Juan Geracaris said since beginning his tenure on Evanston’s City Council four months ago, he’s focused on getting up to speed as quickly as he can.

Juan Geracaris (NextSteps photo)

“For the first couple of months, I’ve been focusing on learning as much as I can about how city services work,” Geracaris said. “Figuring out who’s in charge of what, that’s been a big part of onboarding myself basically, since I’m jumping on kind of off-cycle.”

Appointed in February to fill the vacancy former Council member Cicely Fleming left when she resigned, he is believed to be the first Latinx Council member in Evanston’s history.

He will serve as the appointed Ninth Ward Council member until the 2023 municipal elections, when a special election will be held for the remaining two years of Fleming’s unexpired term.

Though he’s a new face on the council, he has a long history in Evanston – even though his life started thousands of miles away.

His background

Geracaris was born and grew up in the city of Salta in northwest Argentina.
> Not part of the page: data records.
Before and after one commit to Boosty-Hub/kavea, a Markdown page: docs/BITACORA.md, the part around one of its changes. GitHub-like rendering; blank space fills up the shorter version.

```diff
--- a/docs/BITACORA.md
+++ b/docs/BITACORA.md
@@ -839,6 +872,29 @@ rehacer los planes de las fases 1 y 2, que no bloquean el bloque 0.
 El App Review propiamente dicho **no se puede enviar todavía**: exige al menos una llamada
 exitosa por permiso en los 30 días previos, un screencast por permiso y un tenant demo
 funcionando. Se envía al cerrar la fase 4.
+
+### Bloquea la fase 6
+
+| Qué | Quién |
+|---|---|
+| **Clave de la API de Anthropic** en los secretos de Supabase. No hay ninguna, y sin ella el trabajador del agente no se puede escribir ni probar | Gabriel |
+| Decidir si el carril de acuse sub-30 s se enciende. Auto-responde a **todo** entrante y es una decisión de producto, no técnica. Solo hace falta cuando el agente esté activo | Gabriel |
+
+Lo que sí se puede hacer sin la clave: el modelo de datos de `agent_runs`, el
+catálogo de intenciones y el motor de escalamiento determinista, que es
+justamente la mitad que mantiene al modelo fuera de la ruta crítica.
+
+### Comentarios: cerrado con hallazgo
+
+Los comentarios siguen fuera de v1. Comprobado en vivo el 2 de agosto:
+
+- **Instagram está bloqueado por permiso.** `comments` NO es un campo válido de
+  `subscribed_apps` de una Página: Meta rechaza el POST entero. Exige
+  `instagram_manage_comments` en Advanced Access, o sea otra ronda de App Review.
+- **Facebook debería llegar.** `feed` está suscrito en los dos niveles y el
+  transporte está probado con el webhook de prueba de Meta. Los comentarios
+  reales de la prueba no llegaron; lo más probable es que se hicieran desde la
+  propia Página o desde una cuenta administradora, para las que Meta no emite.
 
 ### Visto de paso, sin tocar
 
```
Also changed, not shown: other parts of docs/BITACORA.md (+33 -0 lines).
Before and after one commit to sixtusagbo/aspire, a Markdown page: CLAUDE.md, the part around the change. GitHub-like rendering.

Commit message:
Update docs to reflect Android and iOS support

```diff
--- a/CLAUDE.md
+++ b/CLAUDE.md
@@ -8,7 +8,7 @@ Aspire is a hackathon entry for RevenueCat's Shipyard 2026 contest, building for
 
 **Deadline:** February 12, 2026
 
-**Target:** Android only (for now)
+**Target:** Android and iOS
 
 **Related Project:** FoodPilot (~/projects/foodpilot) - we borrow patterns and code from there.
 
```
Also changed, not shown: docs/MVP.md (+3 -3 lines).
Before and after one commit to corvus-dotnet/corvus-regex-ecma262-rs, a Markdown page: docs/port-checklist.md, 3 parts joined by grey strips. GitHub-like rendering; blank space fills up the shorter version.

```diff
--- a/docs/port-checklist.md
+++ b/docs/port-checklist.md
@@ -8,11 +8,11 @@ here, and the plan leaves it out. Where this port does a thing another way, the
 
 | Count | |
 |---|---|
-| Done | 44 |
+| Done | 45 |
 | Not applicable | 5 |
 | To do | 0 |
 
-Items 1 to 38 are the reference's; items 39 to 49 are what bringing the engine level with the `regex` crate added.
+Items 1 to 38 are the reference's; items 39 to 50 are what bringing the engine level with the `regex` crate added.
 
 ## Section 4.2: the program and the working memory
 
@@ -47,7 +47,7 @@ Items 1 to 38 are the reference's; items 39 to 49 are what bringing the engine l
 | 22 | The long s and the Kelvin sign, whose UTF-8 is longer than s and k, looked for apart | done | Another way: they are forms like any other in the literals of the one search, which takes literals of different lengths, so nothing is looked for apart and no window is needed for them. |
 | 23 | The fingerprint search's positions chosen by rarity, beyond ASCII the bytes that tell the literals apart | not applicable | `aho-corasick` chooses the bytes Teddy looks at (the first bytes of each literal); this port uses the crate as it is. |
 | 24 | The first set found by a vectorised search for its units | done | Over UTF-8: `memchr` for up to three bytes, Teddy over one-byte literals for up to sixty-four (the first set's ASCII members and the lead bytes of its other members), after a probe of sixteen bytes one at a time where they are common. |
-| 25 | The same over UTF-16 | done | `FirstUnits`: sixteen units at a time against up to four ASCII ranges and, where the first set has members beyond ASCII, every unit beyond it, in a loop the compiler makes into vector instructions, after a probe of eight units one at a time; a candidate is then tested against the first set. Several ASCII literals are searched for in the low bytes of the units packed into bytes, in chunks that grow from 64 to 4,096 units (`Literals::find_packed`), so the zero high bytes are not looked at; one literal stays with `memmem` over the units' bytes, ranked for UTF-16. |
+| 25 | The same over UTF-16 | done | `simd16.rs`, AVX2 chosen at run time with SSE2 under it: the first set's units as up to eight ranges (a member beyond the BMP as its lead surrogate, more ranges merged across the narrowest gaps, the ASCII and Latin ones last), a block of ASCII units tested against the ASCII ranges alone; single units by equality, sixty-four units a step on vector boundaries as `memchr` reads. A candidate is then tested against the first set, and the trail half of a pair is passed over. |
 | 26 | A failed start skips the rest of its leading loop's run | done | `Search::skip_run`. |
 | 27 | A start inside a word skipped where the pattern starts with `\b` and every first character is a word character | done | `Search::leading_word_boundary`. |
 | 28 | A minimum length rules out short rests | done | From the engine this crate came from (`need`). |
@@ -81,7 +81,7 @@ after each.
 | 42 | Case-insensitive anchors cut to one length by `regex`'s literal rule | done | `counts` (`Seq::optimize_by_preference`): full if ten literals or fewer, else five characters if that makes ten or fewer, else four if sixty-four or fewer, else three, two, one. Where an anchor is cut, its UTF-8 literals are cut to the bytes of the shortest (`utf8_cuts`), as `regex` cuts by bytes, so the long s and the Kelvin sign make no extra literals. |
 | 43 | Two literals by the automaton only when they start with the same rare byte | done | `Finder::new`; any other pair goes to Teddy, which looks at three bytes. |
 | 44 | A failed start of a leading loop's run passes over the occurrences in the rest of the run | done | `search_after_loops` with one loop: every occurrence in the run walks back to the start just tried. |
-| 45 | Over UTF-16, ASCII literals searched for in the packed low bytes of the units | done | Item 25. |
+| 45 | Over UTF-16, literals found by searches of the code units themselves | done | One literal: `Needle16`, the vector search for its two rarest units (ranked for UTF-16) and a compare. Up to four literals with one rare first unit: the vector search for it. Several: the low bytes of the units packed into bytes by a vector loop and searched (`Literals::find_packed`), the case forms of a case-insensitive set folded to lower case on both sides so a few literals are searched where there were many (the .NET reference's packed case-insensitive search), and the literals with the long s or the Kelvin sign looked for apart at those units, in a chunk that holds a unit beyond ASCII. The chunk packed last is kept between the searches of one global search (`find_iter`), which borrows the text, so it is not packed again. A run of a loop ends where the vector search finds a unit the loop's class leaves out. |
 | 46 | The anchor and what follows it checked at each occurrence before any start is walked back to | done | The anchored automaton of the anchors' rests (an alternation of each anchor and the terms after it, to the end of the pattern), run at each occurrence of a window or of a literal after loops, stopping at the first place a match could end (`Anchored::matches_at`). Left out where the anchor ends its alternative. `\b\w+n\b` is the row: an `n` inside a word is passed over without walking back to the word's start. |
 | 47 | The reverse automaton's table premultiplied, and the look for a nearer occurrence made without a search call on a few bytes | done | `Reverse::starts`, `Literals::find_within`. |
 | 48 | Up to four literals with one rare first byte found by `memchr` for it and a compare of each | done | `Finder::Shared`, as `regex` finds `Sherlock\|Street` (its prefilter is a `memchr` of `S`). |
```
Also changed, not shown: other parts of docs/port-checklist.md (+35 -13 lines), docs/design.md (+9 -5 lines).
When he was 3 years old, he and his parents immigrated to what he called a “small farming community” in his mother’s home state of Wisconsin. 

He went to Northwestern University in 1993 to earn a degree in mechanical engineering. He said in the 29 years since, he’s always been present in Evanston in some way.

“When I got here to Evanston and Chicago, I just loved the city and loved working here,” Geracaris said. “So I decided to stay.”

Following graduation, Geracaris began working full-time for Northwestern’s Kellogg School of Management as an IT professional. He continues to work there today as a senior network systems engineer, and said he’s lived in the Ninth Ward for 14 years.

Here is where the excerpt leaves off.